Revision comparison data
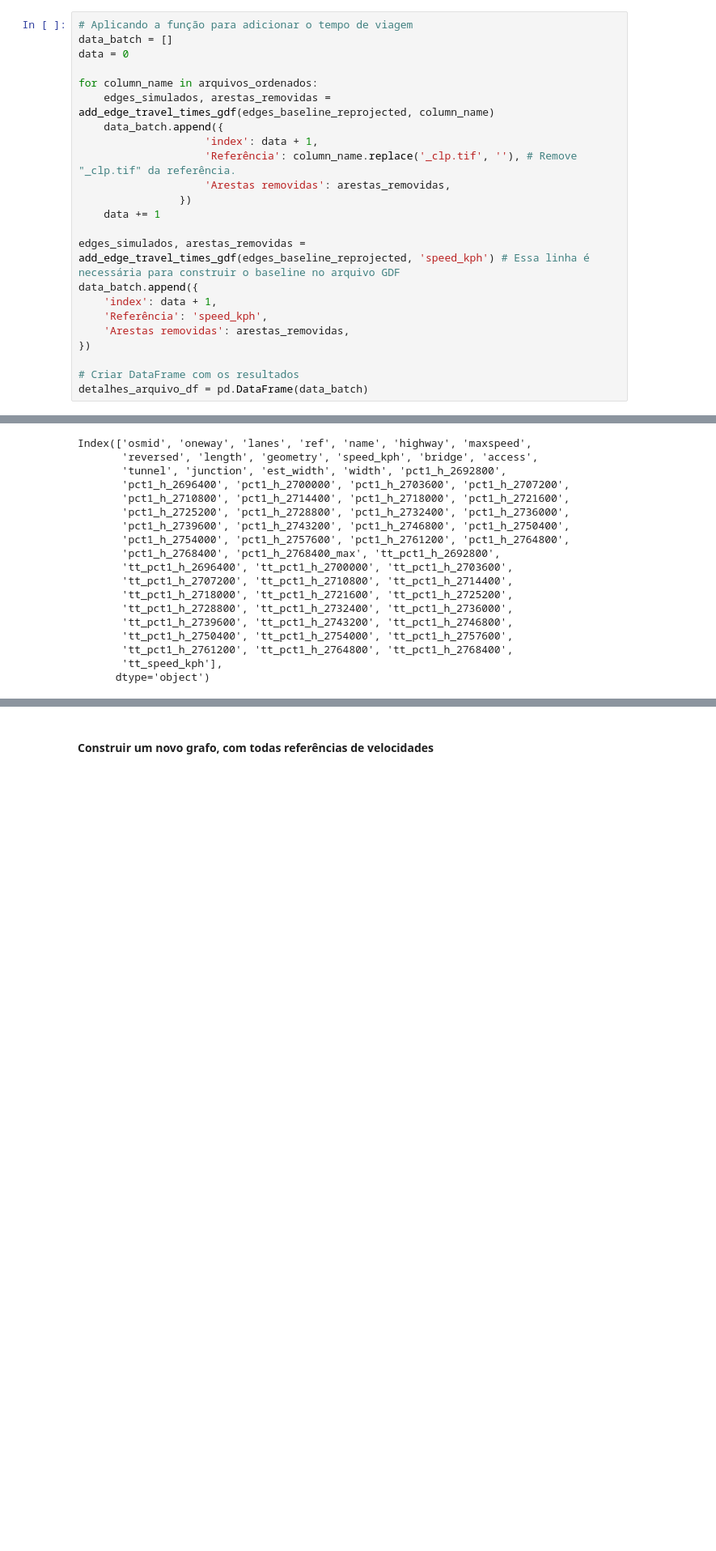
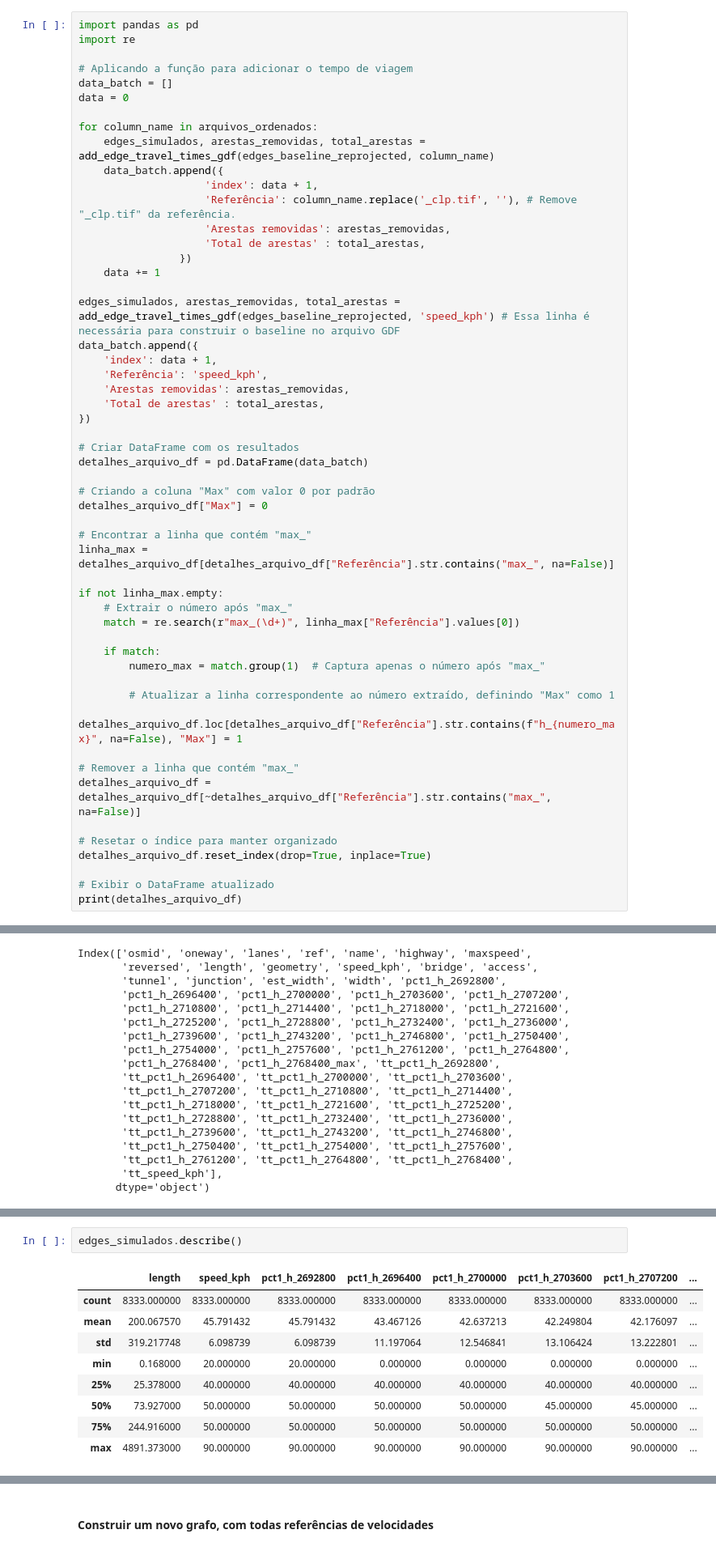
Before and after one commit to marcelof314/SP_urban_flooding, a Jupyter notebook: 02 OD Matrix and travel time.ipynb, the cells around one changed output, grey strips where cells are left out. Shown at 81% size. Drawn from its saved outputs; the diff is of its cells as text; blank space fills up the shorter version.

Commit message:
Acertando a lógica para o cálculo do caminho mínimo

```diff
--- a/02 OD Matrix and travel time.ipynb
+++ b/02 OD Matrix and travel time.ipynb
@@ -1063,24 +995,54 @@ def add_edge_travel_times_gdf(gdf, referencia):
 # %%
+import pandas as pd
+import re
+
 # Aplicando a função para adicionar o tempo de viagem
 data_batch = []
 data = 0
 
 for column_name in arquivos_ordenados:
-    edges_simulados, arestas_removidas = add_edge_travel_times_gdf(edges_baseline_reprojected, column_name)
+    edges_simulados, arestas_removidas, total_arestas = add_edge_travel_times_gdf(edges_baseline_reprojected, column_name)
     data_batch.append({
                     'index': data + 1,
                     'Referência': column_name.replace('_clp.tif', ''), # Remove "_clp.tif" da referência.
                     'Arestas removidas': arestas_removidas,
+                    'Total de arestas' : total_arestas,
                 })
     data += 1
 
-edges_simulados, arestas_removidas = add_edge_travel_times_gdf(edges_baseline_reprojected, 'speed_kph') # Essa linha é necessária para construir o baseline no arquivo GDF
+edges_simulados, arestas_removidas, total_arestas = add_edge_travel_times_gdf(edges_baseline_reprojected, 'speed_kph') # Essa linha é necessária para construir o baseline no arquivo GDF
 data_batch.append({
     'index': data + 1,
     'Referência': 'speed_kph',
     'Arestas removidas': arestas_removidas,
+    'Total de arestas' : total_arestas,
 })
 
 # Criar DataFrame com os resultados
 detalhes_arquivo_df = pd.DataFrame(data_batch)
+
+# Criando a coluna "Max" com valor 0 por padrão
+detalhes_arquivo_df["Max"] = 0
+
+# Encontrar a linha que contém "max_"
+linha_max = detalhes_arquivo_df[detalhes_arquivo_df["Referência"].str.contains("max_", na=False)]
+
+if not linha_max.empty:
+    # Extrair o número após "max_"
+    match = re.search(r"max_(\d+)", linha_max["Referência"].values[0])
+
+    if match:
+        numero_max = match.group(1)  # Captura apenas o número após "max_"
+
+        # Atualizar a linha correspondente ao número extraído, definindo "Max" como 1
+        detalhes_arquivo_df.loc[detalhes_arquivo_df["Referência"].str.contains(f"h_{numero_max}", na=False), "Max"] = 1
+
+# Remover a linha que contém "max_"
+detalhes_arquivo_df = detalhes_arquivo_df[~detalhes_arquivo_df["Referência"].str.contains("max_", na=False)]
+
+# Resetar o índice para manter organizado
+detalhes_arquivo_df.reset_index(drop=True, inplace=True)
+
+# Exibir o DataFrame atualizado
+print(detalhes_arquivo_df)
 # %% [output]
@@ -1176,0 +1153,12 @@ Index(['osmid', 'oneway', 'lanes', 'ref', 'name', 'highway', 'maxspeed',
+# %%
+edges_simulados.describe()
+# %% [output]
+|  | length | speed_kph | pct1_h_2692800 | pct1_h_2696400 | pct1_h_2700000 | pct1_h_2703600 | pct1_h_2707200 | ... |
+| count | 8333.000000 | 8333.000000 | 8333.000000 | 8333.000000 | 8333.000000 | 8333.000000 | 8333.000000 | ... |
+| mean | 200.067570 | 45.791432 | 45.791432 | 43.467126 | 42.637213 | 42.249804 | 42.176097 | ... |
+| std | 319.217748 | 6.098739 | 6.098739 | 11.197064 | 12.546841 | 13.106424 | 13.222801 | ... |
+| min | 0.168000 | 20.000000 | 20.000000 | 0.000000 | 0.000000 | 0.000000 | 0.000000 | ... |
+| 25% | 25.378000 | 40.000000 | 40.000000 | 40.000000 | 40.000000 | 40.000000 | 40.000000 | ... |
+| 50% | 73.927000 | 50.000000 | 50.000000 | 50.000000 | 50.000000 | 45.000000 | 45.000000 | ... |
+| 75% | 244.916000 | 50.000000 | 50.000000 | 50.000000 | 50.000000 | 50.000000 | 50.000000 | ... |
+| max | 4891.373000 | 90.000000 | 90.000000 | 90.000000 | 90.000000 | 90.000000 | 90.000000 | ... |
```
Also changed, not shown: parts of 22 cells of this notebook, 6 other files.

• _WHAT THE TASK REQUIRES_
Report back every line of the entries in which "match" occurs.

• _PROBLEM SOLUTION_
+    match = re.search(r"max_(\d+)", linha_max["Referência"].values[0])
+    if match:
+        numero_max = match.group(1)  # Captura apenas o número após "max_"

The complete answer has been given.